From the radio operator’s position in a USMC PBJ Mitchell, Japanese POW 2Lt Minoru Wada looks for landmarks to find the Japanese 100th Infantry Division headquarters complex, 9 August 1945, Mindanao, Philippines.


B-25 Mitchell bombers of 321st Bomber Group, US 447th Bomber Squadron flying past Mount Vesuvius, Italy during its eruption of 18-23 March 1944.


B-25 Mitchell bomber of the 405th Bomb Squadron “Green Dragons” employing the skip-bombing technique against enemy shipping. Southwest Pacific, 1944-45.


Spectacular crash at Byoritsu oil refinery, Formosa, was photographed by a B-25 of the 5th Air Force’s 345th Bomb Group on 26 May 1945. Just as it released its string of parafrags B-25 NO. 192 was hit by flak from a camouflaged battery and trails smoke. A gaping hole is visible on the piolot’s side.


Aft flight deck of USS Hornet while en route to the launching point of the Doolittle Raid, April 1942. Note USS Gwin and USS Nashville nearby.
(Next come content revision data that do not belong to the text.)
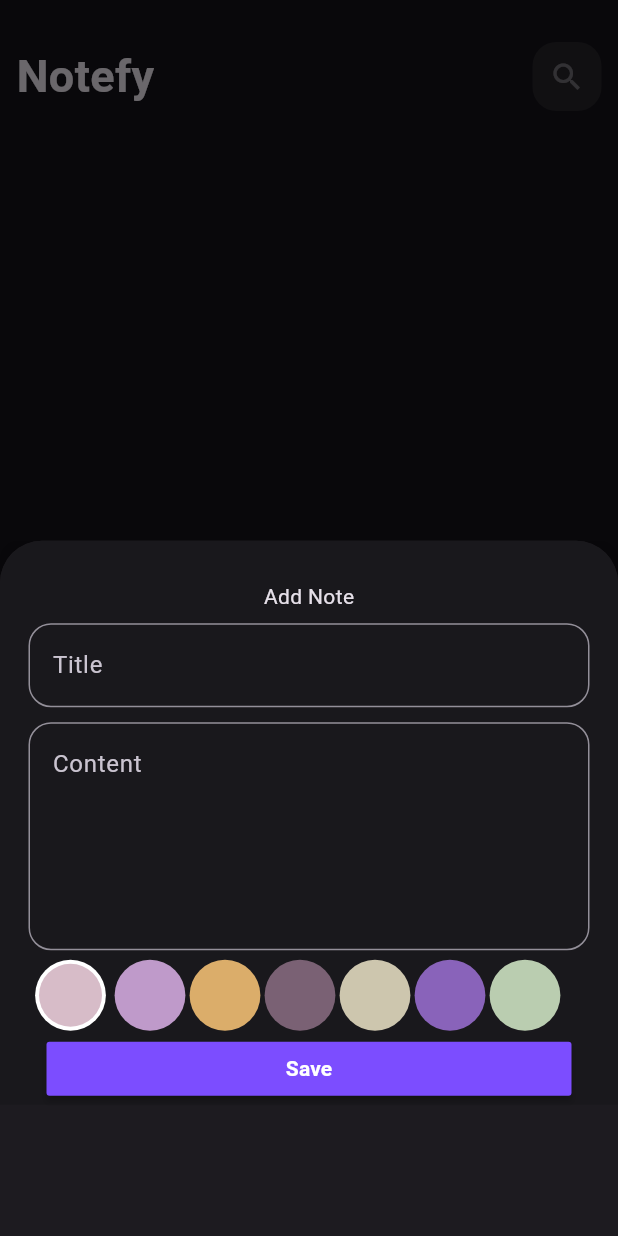
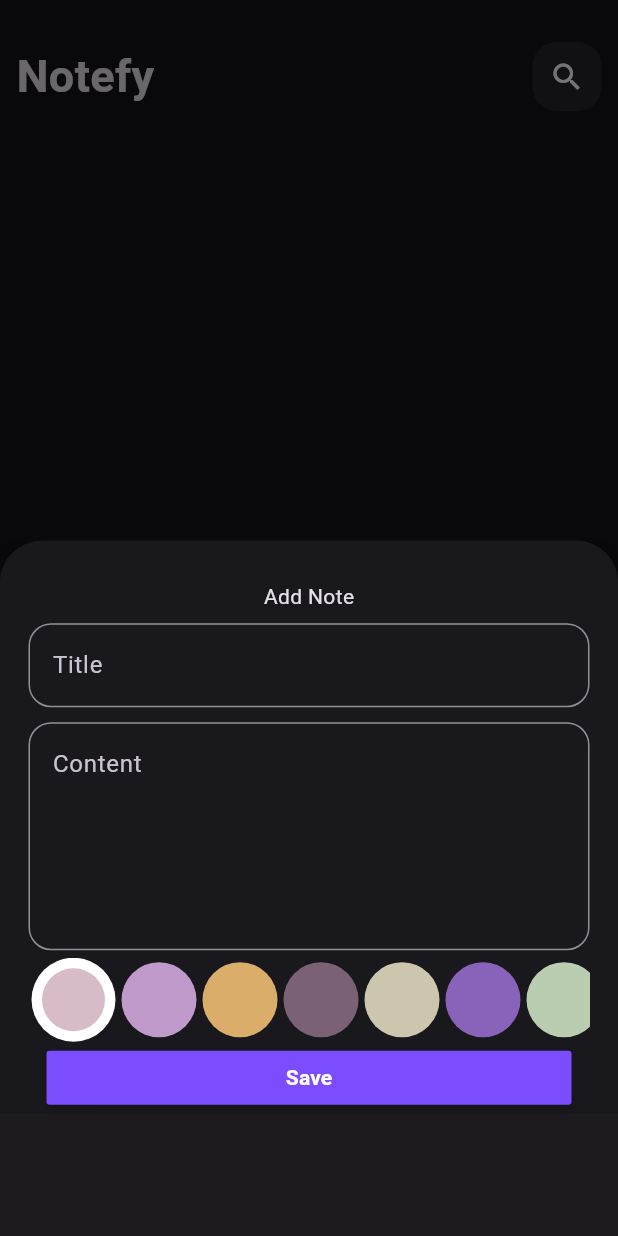
Before and after one commit to mariooom/Notefy, a Flutter app: the screen it shows after launch, after a tap on the "add" icon, on a phone screen of 412 x 824 dp. Run offline on Flutter 3.47's test engine with Material 3 defaults, Android fonts, the phone set to English and light mode, and no system bars; our stand-ins replace flutter_bloc, hive, hive_flutter; accounts and stored records are empty; Roboto replaces fonts that are missing (Merienda).

Commit message:
add color list to edit note view

```diff
--- a/lib/constants.dart
+++ b/lib/constants.dart
@@ -2,3 +2,13 @@ import 'package:flutter/material.dart';
 
 const kPrimaryColor = Colors.deepPurpleAccent;
 const kNotesBox = 'notes_box';
+
+final List<Color> kColors = [
+  Color(0xffd7bcc8),
+  Color(0xffbf9aca),
+  Color(0xffdbad6a),
+  Color(0xff7a6174),
+  Color(0xffcdc6ae),
+  Color(0xff8963ba),
+  Color(0xffbacdb0)
+];
--- a/lib/presentation/widgets/add_notes_form.dart
+++ b/lib/presentation/widgets/add_notes_form.dart
@@ -82,7 +82,7 @@ class _AddNotesFormState extends State<AddNotesForm> {
                           title: title!,
                           subTitle: subTitle!,
                           date: formatedDate,
-                          color: Colors.blue.value,
+                          color: Color(0xff8963ba).value,
                         );
                         BlocProvider.of<AddNotesCubit>(context)
                             .addnotes(noteModel);
--- a/lib/presentation/widgets/colors_list_view.dart
+++ b/lib/presentation/widgets/colors_list_view.dart
@@ -1,5 +1,6 @@
 import 'package:flutter/material.dart';
 import 'package:flutter_bloc/flutter_bloc.dart';
+import 'package:notesapp/constants.dart';
 import 'package:notesapp/core/cubit/add_note_cubit/add_notes_cubit.dart';
 
 class ColorItem extends StatelessWidget {
@@ -33,42 +34,33 @@ class ColorsList extends StatefulWidget {
   State<ColorsList> createState() => _ColorsListState();
 }
 
-final List<Color> color = [
-  Color(0xffd7bcc8),
-  Color(0xffbf9aca),
-  Color(0xffdbad6a),
-  Color(0xff7a6174),
-  Color(0xffcdc6ae),
-  Color(0xff8963ba),
-  Color(0xffbacdb0)
-];
-
 class _ColorsListState extends State<ColorsList> {
   int colorIndex = 0;
+
   @override
   Widget build(BuildContext context) {
     return SizedBox(
-      height: 50,
-      child: Padding(
-        padding: const EdgeInsets.symmetric(vertical: 1.4),
+      height: 28 * 2,
       child: ListView.builder(
         scrollDirection: Axis.horizontal,
-          itemCount: color.length,
+        itemCount: kColors.length,
         itemBuilder: (BuildContext context, int index) {
           return GestureDetector(
             onTap: () {
-                BlocProvider.of<AddNotesCubit>(context).color = color[index];
+              BlocProvider.of<AddNotesCubit>(context).color = kColors[index];
               colorIndex = index;
               setState(() {});
             },
+            child: Padding(
+              padding: const EdgeInsets.symmetric(horizontal: (2.0)),
               child: ColorItem(
                 isAktiv: colorIndex == index,
-                color: color[index],
+                color: kColors[index],
+              ),
             ),
           );
         },
       ),
-      ),
     );
   }
 }
--- a/lib/presentation/widgets/custom_icon.dart
+++ b/lib/presentation/widgets/custom_icon.dart
@@ -18,7 +18,7 @@ class CustomIcon extends StatelessWidget {
       child: Center(
         child: IconButton(
           onPressed: onPressed,
-          icon: Icon(iconData),
+          icon: Icon(iconData, color: Colors.white),
         ),
       ),
     );
```
Also changed, not shown: lib/presentation/views/edit_view_body.dart (+80 -15 lines), pubspec.yaml (+5 -3 lines), pubspec.lock, 1 other file. Lines whose indentation alone changed are shown as unchanged.
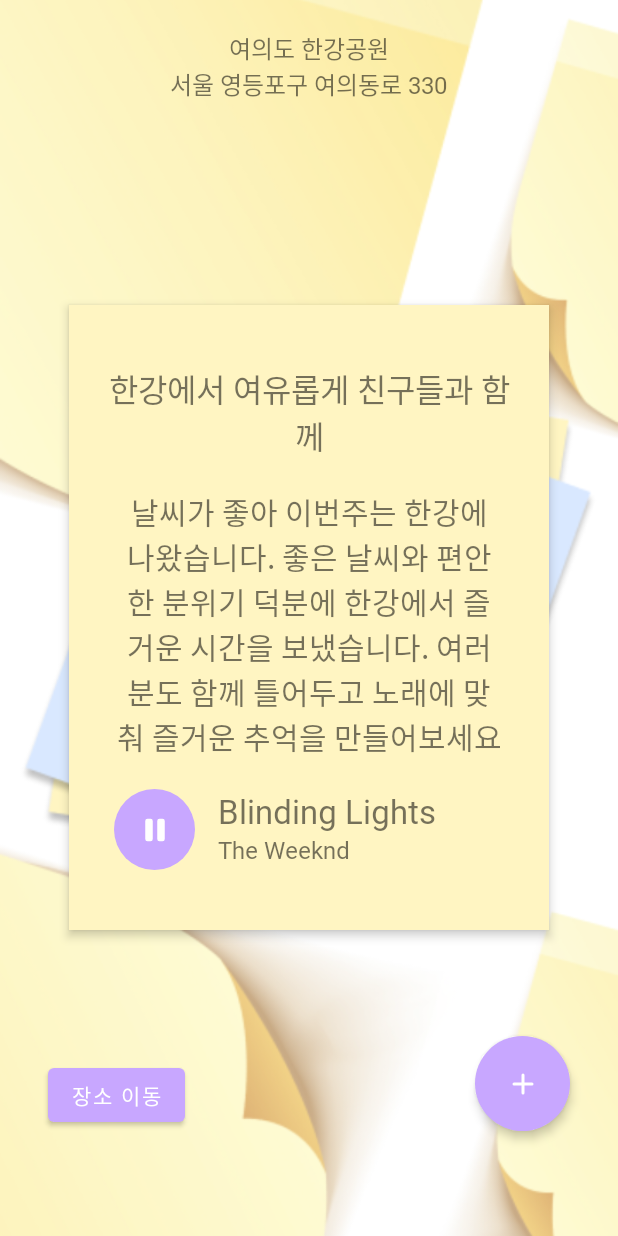
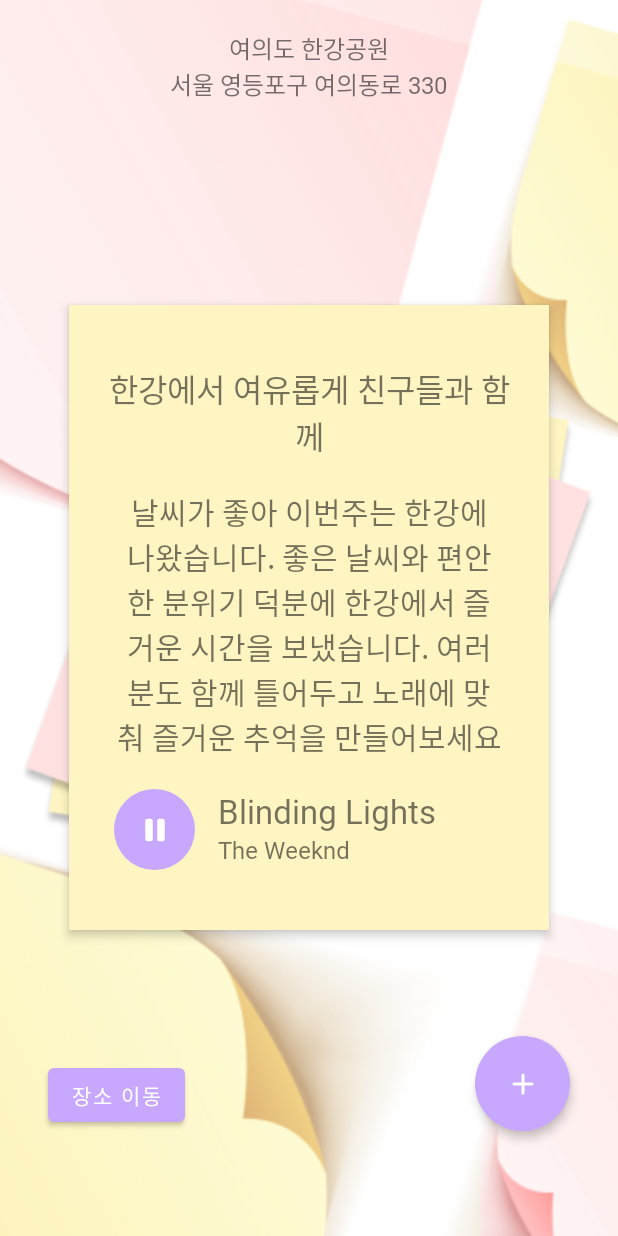
Before and after one commit to purplxider/musicPostFront, an Android app: the MainActivity screen opened directly, with no data from a screen before it, after a tap on "장소 이동", on a phone screen of 412 x 824 dp. Run offline under Robolectric (Android 15) with nearby library versions, the phone set to English and light mode, and no system bars; libraries missing offline, so code that uses them is left out: net.daum.mf; 1 statement that could not run was skipped; 3 other taps on this screen came first.

Commit message:
계절 변경 버튼

```diff
--- a/app/src/main/java/com/example/musicpost/MainActivity.java
+++ b/app/src/main/java/com/example/musicpost/MainActivity.java
@@ -248,6 +248,7 @@ public class MainActivity extends AppCompatActivity implements MapReverseGeoCode
         @Override
         public void onClick(View view) {
             locationManager.removeUpdates(locationListener);
+            backgroundImage.setImageResource(R.drawable.autumnmainview);
             longitude = 126.93537476435486;
             latitude = 37.52643919175901;
             posts.clear();
```
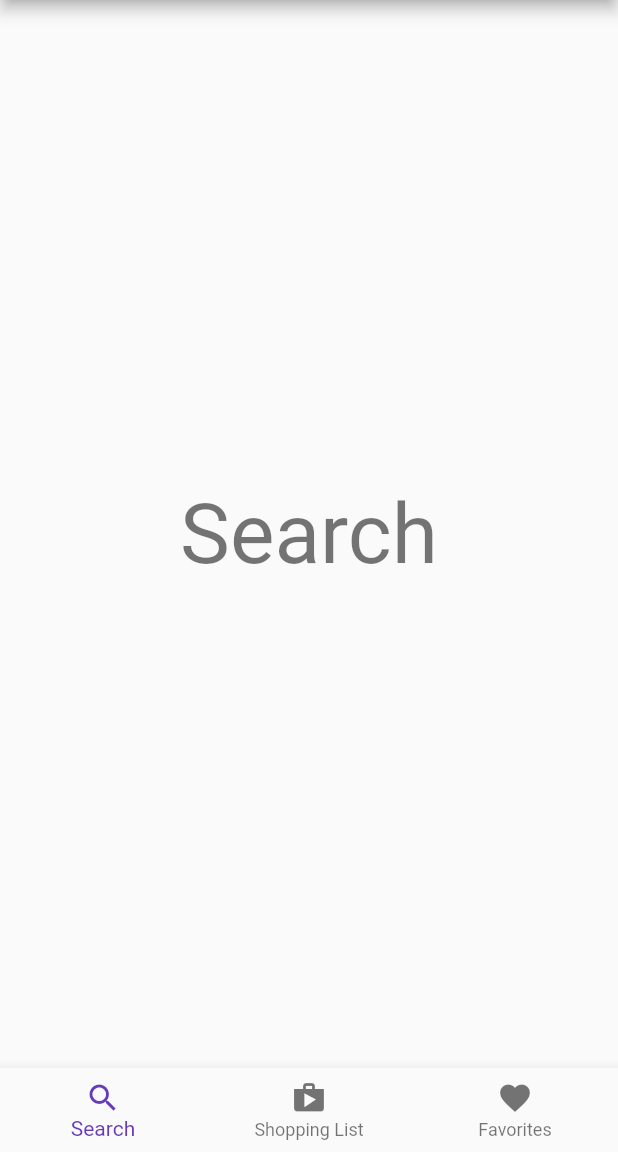
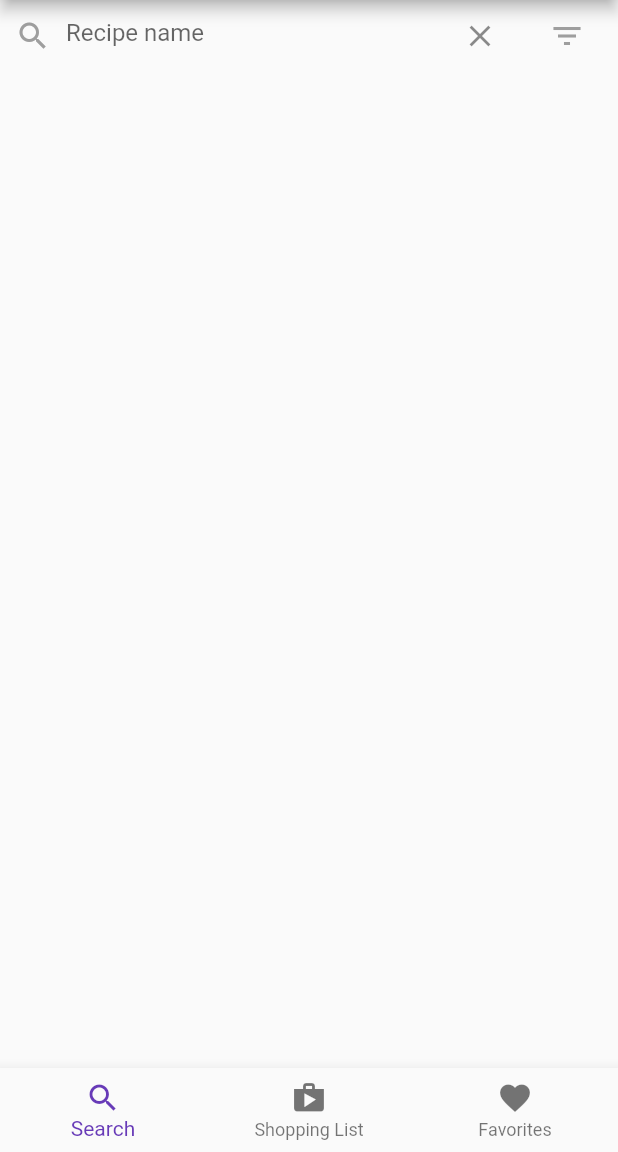
Before and after one commit to Mana-One/cook-off, a Flutter app: the screen it shows after launch, on a phone screen of 412 x 824 dp, the part 84-1236 px from its top. Run offline on Flutter 3.47's test engine with Material 2 defaults, Android fonts, the phone set to English and light mode, and no system bars; our stand-ins replace flutter_dotenv.

Commit message:
search bar

```diff
--- a/lib/screens/search_screen.dart
+++ b/lib/screens/search_screen.dart
@@ -1,3 +1,4 @@
+import '../widgets/search_bar.dart';
 import 'package:flutter/material.dart';
 
 class SearchScreen extends StatelessWidget {
@@ -5,11 +6,11 @@ class SearchScreen extends StatelessWidget {
 
   @override
   Widget build(BuildContext context) {
-    return Center(
-      child: Text(
-        "Search",
-        style: Theme.of(context).textTheme.headline2,
-      ),
+    return Column(
+      mainAxisAlignment: MainAxisAlignment.start,
+      children: [
+        SearchBar(),
+      ],
     );
   }
 }
--- /dev/null
+++ b/lib/widgets/search_bar.dart
@@ -0,0 +1,47 @@
+import 'package:flutter/material.dart';
+
+class SearchBar extends StatelessWidget {
+  SearchBar({super.key});
+  final TextEditingController _controller = TextEditingController();
+
+  // final List<String> _cuisineTypes = [];
+  @override
+  Widget build(BuildContext context) {
+    return Row(
+      mainAxisAlignment: MainAxisAlignment.start,
+      crossAxisAlignment: CrossAxisAlignment.center,
+      children: [
+        const Padding(
+          padding: EdgeInsets.symmetric(horizontal: 10),
+          child: Icon(
+            Icons.search,
+            color: Colors.grey,
+          ),
+        ),
+        Expanded(
+          child: TextField(
+            controller: _controller,
+            decoration: InputDecoration(
+              border: InputBorder.none,
+              hintText: 'Recipe name',
+              suffixIcon: IconButton(
+                onPressed: _controller.clear,
+                icon: const Icon(Icons.clear),
+              ),
+            ),
+          ),
+        ),
+        Padding(
+          padding: const EdgeInsets.symmetric(horizontal: 10),
+          child: IconButton(
+            icon: const Icon(
+              Icons.filter_list,
+              color: Colors.grey,
+            ),
+            onPressed: () => {},
+          ),
+        ),
+      ],
+    );
+  }
+}
```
A U.S. Army Air Force North American B-25B Mitchell bomber taking off from the U.S. Navy aircraft carrier USS Hornet (CV-8) during the Doolittle Raid on 18 April 1942.


James Doolittle sitting by the wing of his wrecked B-25 Mitchell bomber, China, 18 April 1942.


B-25D ‘Red Wrath’ bombing anti-aircraft sites, Wewak & Boram, New Guinea, 16 October 1943.


Armorer cleaning the bore of a 75mm cannon mounted in a B-25G Mitchell bomber of the 820th Bomb Squadron, Tarawa, Gilbert Islands; March-April 1944.


PBJ-1 Mitchell bomber of Marine Squadron VMB-413 is hit in the port engine by anti-aircraft fire over Tobera, New Britain 5 May 1944. The aircraft crashed a short time later killing all 6 of the crew.


Five PBJ-1J Mitchells of Marine Squadron VMB-614 in a training flight over an undisclosed location in the US, 1944-1945. Note radomes on starboard wingtips.


US B-25J of 499th ‘Bats Outta Hell’ Bomb Squadron of 345th ‘Air Apaches’ Bomb Group attacking Japanese Type-C Escort Vessel No. 1, in Taiwan Strait south of Amoy (Xiamen), China, 6 April 1945.


North American’s B-25G Mitchell from the AAF TAC Center, Orlando, Florida, April 17, 1944.


Armorers load four 1,000-lb MC bombs into the bomb-bay of a North American B-25 Mitchell, for an early morning sortie from B58/ Melsbroek, Belgium.


Loading bombs to B-25 Mitchell. Photo: FORTEPAN / National Archives


Abandoned B-25J bomber of 822nd Bomb Squadron of 38th Bomb Group of US 5th Air Force, 25 January 1949

Read another story from us: 40 Amazing Images of the Colorful “Assembly” Bombers

WAA Surplus with stored B-25’s, B-26’s and B-17’s etc. Photo: Bill Larkins / CC-BY-SA 2.0
© Copyright 2019 - War History Online